** Opening Dataset excerpts block **

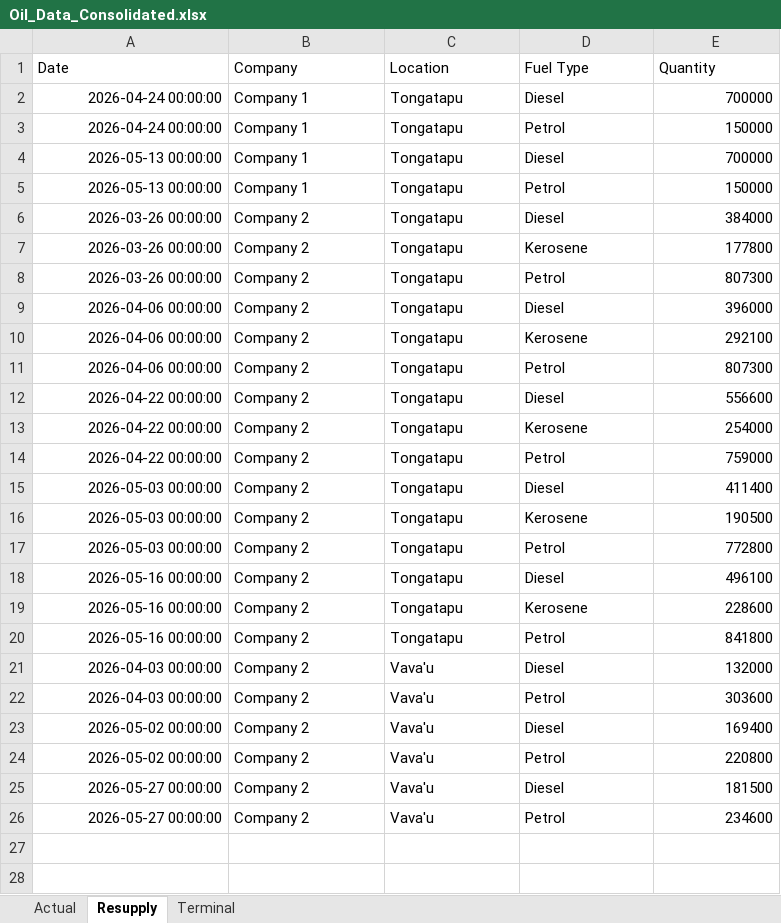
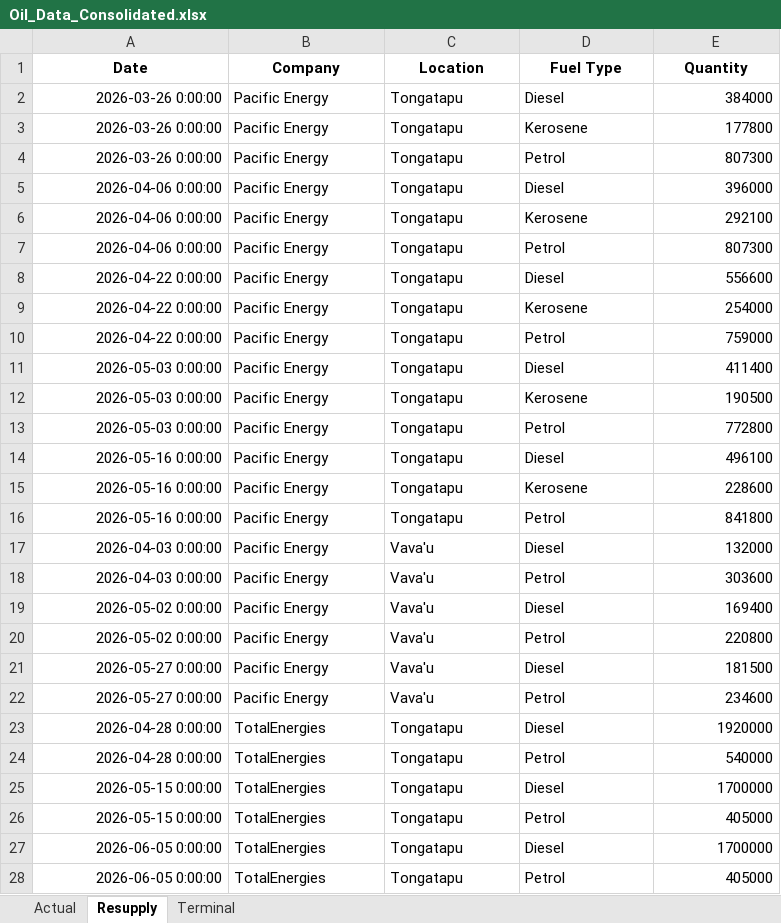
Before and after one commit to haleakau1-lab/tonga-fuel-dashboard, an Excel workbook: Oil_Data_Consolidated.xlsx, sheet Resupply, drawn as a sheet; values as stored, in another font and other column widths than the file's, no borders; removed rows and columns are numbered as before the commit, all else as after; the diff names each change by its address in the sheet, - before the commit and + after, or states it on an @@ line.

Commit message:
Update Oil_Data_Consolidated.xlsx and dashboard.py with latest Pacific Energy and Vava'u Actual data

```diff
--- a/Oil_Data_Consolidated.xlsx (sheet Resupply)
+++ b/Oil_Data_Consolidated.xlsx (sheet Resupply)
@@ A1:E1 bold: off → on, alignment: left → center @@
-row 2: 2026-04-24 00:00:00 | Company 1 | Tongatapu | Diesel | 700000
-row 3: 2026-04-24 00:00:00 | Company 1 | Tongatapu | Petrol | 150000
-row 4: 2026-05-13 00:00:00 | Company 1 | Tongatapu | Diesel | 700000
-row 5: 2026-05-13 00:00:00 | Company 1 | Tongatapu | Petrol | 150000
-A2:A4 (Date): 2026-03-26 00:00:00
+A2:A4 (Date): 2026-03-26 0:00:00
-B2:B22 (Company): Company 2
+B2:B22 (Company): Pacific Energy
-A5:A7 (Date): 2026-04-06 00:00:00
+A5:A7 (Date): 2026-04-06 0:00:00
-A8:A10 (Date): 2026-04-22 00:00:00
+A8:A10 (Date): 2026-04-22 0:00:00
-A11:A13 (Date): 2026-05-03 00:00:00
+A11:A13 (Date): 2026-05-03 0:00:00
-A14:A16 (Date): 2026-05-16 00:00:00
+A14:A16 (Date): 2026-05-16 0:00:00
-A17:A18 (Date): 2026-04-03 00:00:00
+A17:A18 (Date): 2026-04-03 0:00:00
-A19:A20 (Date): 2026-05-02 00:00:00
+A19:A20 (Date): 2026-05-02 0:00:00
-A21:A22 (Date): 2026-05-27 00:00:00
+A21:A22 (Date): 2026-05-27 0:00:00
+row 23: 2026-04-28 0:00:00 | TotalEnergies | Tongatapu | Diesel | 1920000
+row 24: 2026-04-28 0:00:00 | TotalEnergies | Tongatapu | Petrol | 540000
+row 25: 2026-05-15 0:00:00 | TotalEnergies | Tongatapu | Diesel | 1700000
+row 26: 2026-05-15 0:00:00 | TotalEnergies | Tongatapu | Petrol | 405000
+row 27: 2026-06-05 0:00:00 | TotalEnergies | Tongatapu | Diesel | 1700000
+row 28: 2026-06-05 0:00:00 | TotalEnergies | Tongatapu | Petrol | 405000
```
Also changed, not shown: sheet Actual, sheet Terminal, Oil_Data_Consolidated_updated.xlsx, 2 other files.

** Closing Dataset excerpts block **

> _Aim of the task_: The answer must consist of every line from the entries above that contains the string "Energy".

> _Answer_:
Update Oil_Data_Consolidated.xlsx and dashboard.py with latest Pacific Energy and Vava'u Actual data
+B2:B22 (Company): Pacific Energy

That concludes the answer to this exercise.